Activity - Without the images, reproduce every entry exactly.

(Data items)
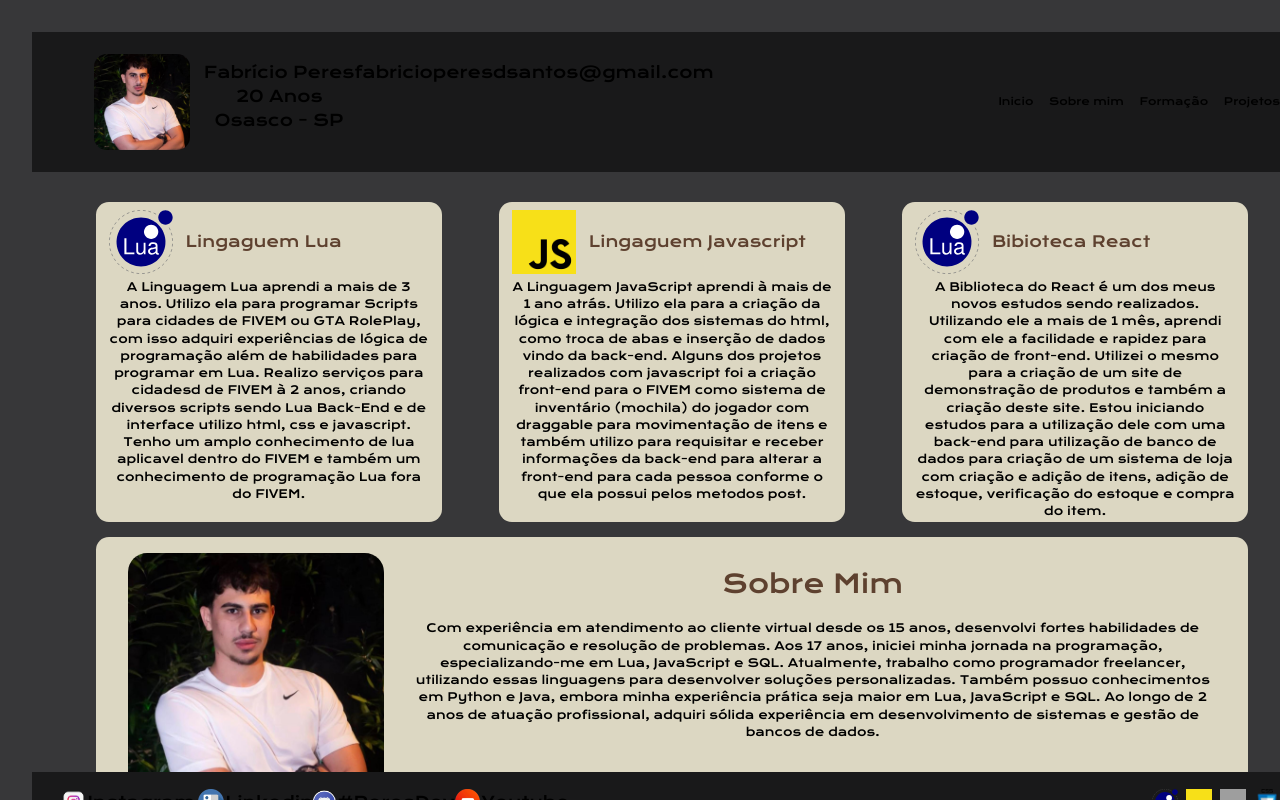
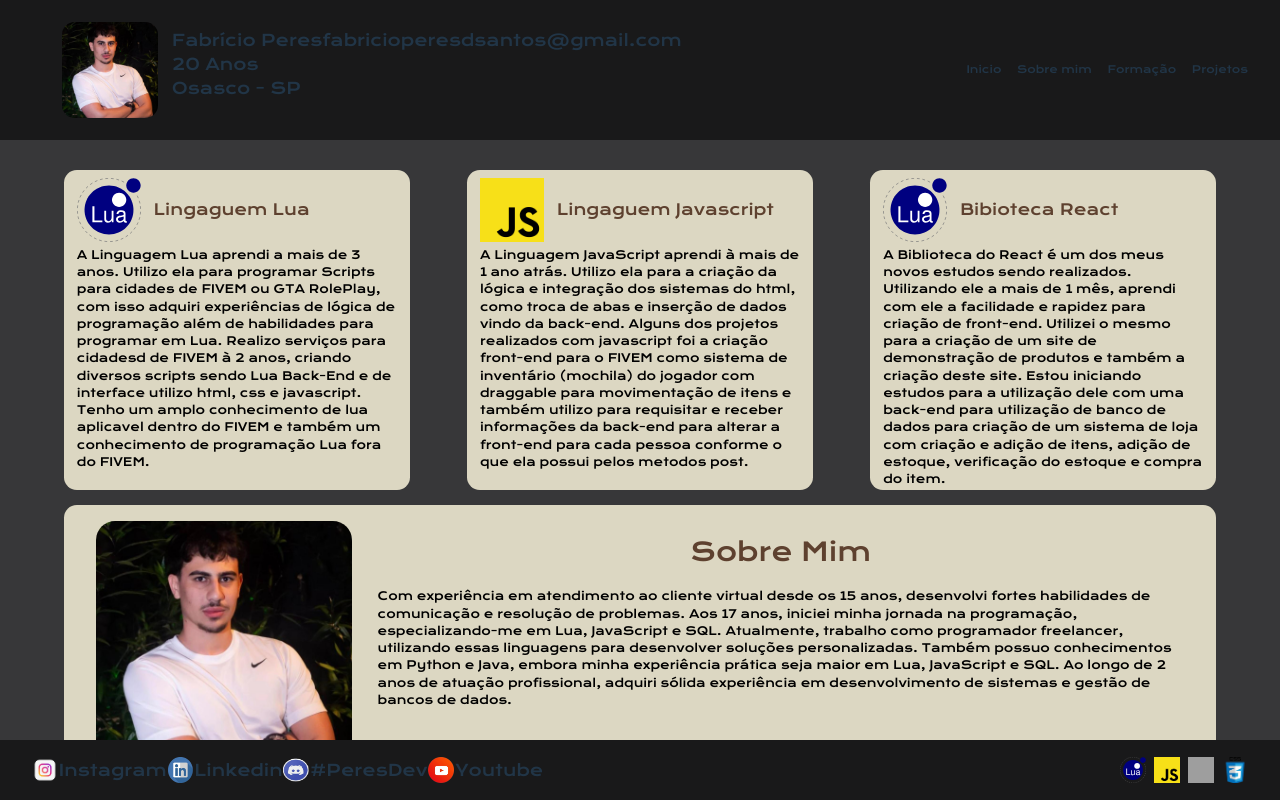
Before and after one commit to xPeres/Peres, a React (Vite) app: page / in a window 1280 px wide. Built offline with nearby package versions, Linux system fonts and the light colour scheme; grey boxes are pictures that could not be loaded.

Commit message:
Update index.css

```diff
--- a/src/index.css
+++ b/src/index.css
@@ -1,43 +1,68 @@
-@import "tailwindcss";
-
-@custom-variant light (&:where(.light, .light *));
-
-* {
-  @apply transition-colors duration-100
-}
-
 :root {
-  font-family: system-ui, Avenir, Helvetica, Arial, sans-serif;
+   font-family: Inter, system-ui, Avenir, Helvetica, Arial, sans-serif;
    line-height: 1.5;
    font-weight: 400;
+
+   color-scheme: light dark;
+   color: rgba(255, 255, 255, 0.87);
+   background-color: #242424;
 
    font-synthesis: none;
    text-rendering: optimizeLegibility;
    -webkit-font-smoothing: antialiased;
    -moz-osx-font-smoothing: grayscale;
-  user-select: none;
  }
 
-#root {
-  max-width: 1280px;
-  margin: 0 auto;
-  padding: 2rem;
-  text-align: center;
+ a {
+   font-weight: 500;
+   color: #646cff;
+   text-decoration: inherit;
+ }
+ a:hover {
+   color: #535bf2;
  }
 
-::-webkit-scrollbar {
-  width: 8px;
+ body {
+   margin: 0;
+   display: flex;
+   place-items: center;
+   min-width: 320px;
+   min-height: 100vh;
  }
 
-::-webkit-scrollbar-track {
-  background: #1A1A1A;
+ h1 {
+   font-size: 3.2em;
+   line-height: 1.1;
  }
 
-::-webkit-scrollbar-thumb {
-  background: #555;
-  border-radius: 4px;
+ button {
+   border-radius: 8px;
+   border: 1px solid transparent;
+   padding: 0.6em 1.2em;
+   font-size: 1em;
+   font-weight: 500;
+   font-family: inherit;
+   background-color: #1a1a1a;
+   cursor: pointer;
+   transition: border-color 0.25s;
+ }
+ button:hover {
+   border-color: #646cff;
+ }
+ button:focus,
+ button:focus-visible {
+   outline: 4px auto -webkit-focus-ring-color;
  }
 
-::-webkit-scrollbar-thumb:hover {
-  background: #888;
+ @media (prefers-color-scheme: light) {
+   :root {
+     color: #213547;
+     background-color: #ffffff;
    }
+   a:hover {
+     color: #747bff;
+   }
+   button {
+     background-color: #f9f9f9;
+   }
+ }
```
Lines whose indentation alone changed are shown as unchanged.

Exercise answer -
Before and after one commit to xPeres/Peres, a React (Vite) app: page / in a window 1280 px wide. Built offline with nearby package versions, Linux system fonts and the light colour scheme; grey boxes are pictures that could not be loaded.

Commit message:
Update index.css

```diff
--- a/src/index.css
+++ b/src/index.css
@@ -1,43 +1,68 @@
-@import "tailwindcss";
-
-@custom-variant light (&:where(.light, .light *));
-
-* {
-  @apply transition-colors duration-100
-}
-
 :root {
-  font-family: system-ui, Avenir, Helvetica, Arial, sans-serif;
+   font-family: Inter, system-ui, Avenir, Helvetica, Arial, sans-serif;
    line-height: 1.5;
    font-weight: 400;
+
+   color-scheme: light dark;
+   color: rgba(255, 255, 255, 0.87);
+   background-color: #242424;
 
    font-synthesis: none;
    text-rendering: optimizeLegibility;
    -webkit-font-smoothing: antialiased;
    -moz-osx-font-smoothing: grayscale;
-  user-select: none;
  }
 
-#root {
-  max-width: 1280px;
-  margin: 0 auto;
-  padding: 2rem;
-  text-align: center;
+ a {
+   font-weight: 500;
+   color: #646cff;
+   text-decoration: inherit;
+ }
+ a:hover {
+   color: #535bf2;
  }
 
-::-webkit-scrollbar {
-  width: 8px;
+ body {
+   margin: 0;
+   display: flex;
+   place-items: center;
+   min-width: 320px;
+   min-height: 100vh;
  }
 
-::-webkit-scrollbar-track {
-  background: #1A1A1A;
+ h1 {
+   font-size: 3.2em;
+   line-height: 1.1;
  }
 
-::-webkit-scrollbar-thumb {
-  background: #555;
-  border-radius: 4px;
+ button {
+   border-radius: 8px;
+   border: 1px solid transparent;
+   padding: 0.6em 1.2em;
+   font-size: 1em;
+   font-weight: 500;
+   font-family: inherit;
+   background-color: #1a1a1a;
+   cursor: pointer;
+   transition: border-color 0.25s;
+ }
+ button:hover {
+   border-color: #646cff;
+ }
+ button:focus,
+ button:focus-visible {
+   outline: 4px auto -webkit-focus-ring-color;
  }
 
-::-webkit-scrollbar-thumb:hover {
-  background: #888;
+ @media (prefers-color-scheme: light) {
+   :root {
+     color: #213547;
+     background-color: #ffffff;
    }
+   a:hover {
+     color: #747bff;
+   }
+   button {
+     background-color: #f9f9f9;
+   }
+ }
```
Lines whose indentation alone changed are shown as unchanged.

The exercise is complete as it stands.